President Bush and supporters may be sincere but are sincerely wrong in looking at domestic spying as the options-end-of-the-road for protecting U.S. citizenry. May I refer the president and others to the voluminous documents of corruption within all levels of government, sometimes going decades unchecked and unaccounted?
Many argue that the U.S. Constitution doesn’t give us the right to privacy, yet to actually realize that federally hired persons know what you say over your cell phone, emails, and can list your library preference is explicitly a form of prohibiting that “free speech and _expression” stated in the First Amendment. Unreasonable searches and seizures of one’s “papers and effects” articulated in the Fourth Amendment will be justified by a matured Patriot Act and hunting NSA. Depravation of life, liberty, or property, outlined in the Fifth Amendment will be a bonus to the rodeo bull after judicially trampling your “speech and personal effects.” Americans don’t appreciate basic rights until they forfeit them to the complexity, by design, of political and legal manipulations.

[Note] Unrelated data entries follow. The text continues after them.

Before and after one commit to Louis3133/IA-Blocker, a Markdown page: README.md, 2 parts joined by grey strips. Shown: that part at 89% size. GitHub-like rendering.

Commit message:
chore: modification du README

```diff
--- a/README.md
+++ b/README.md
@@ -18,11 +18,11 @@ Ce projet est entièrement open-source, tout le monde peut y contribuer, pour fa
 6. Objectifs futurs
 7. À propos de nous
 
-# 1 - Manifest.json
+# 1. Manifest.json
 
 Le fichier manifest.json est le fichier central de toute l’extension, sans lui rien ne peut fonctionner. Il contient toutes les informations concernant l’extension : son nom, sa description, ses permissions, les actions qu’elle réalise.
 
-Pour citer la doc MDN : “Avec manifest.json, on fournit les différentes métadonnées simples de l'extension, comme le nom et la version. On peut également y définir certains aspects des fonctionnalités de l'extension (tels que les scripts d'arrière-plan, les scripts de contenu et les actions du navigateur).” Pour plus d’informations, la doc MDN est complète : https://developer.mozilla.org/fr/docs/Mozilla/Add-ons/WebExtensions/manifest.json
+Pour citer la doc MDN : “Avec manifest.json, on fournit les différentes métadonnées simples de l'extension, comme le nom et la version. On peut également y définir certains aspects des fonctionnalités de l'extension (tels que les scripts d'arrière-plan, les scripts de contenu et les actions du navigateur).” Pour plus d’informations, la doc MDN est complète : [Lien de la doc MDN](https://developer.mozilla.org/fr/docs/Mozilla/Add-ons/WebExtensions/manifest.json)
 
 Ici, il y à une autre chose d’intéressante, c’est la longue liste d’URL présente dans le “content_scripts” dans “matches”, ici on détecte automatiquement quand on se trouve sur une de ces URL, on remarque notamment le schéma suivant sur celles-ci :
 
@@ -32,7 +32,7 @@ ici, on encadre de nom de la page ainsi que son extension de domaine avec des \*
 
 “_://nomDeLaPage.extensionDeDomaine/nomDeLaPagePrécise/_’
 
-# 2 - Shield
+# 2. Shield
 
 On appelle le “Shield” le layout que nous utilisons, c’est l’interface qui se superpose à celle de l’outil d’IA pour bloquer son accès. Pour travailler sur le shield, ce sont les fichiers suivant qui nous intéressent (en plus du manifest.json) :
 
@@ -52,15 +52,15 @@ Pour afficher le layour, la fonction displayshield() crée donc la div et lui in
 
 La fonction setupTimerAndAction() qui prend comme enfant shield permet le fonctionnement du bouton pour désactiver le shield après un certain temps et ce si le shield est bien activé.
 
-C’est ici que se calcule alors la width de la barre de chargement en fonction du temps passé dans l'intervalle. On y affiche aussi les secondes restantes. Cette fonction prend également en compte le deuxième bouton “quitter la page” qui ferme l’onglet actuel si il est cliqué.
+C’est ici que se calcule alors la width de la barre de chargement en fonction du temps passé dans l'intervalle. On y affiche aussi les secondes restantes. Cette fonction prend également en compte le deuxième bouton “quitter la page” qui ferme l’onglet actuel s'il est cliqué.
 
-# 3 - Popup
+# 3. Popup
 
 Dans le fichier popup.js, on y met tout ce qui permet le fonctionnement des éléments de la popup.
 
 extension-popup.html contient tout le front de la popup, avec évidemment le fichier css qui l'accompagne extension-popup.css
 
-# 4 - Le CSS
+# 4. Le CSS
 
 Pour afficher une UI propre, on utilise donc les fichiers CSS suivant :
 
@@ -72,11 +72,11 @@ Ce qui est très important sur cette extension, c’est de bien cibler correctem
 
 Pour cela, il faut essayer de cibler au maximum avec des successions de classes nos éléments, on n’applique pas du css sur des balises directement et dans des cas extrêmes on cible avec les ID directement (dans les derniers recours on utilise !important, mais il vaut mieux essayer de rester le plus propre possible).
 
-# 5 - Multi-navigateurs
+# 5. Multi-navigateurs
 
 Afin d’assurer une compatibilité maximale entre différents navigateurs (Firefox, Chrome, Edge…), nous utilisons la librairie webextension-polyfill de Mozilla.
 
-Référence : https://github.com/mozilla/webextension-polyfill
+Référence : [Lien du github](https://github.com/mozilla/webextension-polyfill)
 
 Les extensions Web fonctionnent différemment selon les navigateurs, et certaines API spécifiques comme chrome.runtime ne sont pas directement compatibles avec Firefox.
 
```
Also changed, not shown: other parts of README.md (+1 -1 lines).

We’ve been told of committees and procedures in place to protect our civil liberties in a post 911 world, yet the president’s own people have leaked classified information to the press multiple times. What makes you think that your information and civil liberties will remain uncompromised?
In order for Americans to properly judge the ramifications of exchanging freedom for security, and a perceived one at that, realize that it’s not just nameless agencies gathering mundane personal data, but accept the naked truth that people are scrutinizing your life, your words, and your relationships as sure as if they were looking into your window or listening to you from the next room. Those persons, comprising the government, are not without their own biases, curiosities, ambitions, and corruptions. On one hand we have an insatiable federal bull wanting to know everything under a “for our protection” guise. On the other is the citizen struggling to trust his country’s constitution without need to consult and pay a constitutional lawyer to understand it. Who is the patriot?